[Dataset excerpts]
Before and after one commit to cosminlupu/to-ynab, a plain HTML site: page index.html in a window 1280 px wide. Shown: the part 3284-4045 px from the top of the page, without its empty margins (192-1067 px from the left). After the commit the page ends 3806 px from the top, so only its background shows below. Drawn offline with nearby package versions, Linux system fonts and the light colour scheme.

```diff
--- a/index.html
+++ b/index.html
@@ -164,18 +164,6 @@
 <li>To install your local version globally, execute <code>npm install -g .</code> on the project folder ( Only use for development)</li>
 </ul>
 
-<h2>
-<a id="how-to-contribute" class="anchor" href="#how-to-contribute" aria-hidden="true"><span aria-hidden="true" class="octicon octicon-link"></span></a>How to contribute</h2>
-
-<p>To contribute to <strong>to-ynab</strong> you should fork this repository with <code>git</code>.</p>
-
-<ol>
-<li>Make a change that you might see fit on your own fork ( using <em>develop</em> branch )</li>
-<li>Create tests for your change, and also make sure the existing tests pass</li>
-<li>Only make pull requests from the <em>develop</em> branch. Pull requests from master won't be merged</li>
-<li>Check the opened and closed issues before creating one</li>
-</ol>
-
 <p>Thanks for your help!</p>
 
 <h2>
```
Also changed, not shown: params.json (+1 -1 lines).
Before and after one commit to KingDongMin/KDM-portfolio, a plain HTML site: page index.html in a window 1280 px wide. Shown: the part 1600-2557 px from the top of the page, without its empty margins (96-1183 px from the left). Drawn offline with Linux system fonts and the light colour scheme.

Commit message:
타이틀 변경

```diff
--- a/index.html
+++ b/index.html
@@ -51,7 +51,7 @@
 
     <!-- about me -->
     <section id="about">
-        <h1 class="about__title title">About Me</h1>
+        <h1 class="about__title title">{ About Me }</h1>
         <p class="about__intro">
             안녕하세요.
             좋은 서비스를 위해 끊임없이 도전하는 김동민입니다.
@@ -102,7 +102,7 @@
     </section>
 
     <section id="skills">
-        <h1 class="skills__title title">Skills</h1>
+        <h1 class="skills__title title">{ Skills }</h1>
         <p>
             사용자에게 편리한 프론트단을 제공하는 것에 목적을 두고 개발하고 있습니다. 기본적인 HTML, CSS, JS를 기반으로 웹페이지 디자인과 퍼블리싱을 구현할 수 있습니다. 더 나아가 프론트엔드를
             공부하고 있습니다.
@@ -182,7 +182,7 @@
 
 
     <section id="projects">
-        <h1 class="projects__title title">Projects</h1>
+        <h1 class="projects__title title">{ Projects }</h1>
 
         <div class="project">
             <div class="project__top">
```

» **ACTIVITY**: In the entries above, identify each line that includes the string "fork", then copy it.

» **WORKED SOLUTION**:
-<p>To contribute to <strong>to-ynab</strong> you should fork this repository with <code>git</code>.</p>
-<li>Make a change that you might see fit on your own fork ( using <em>develop</em> branch )</li>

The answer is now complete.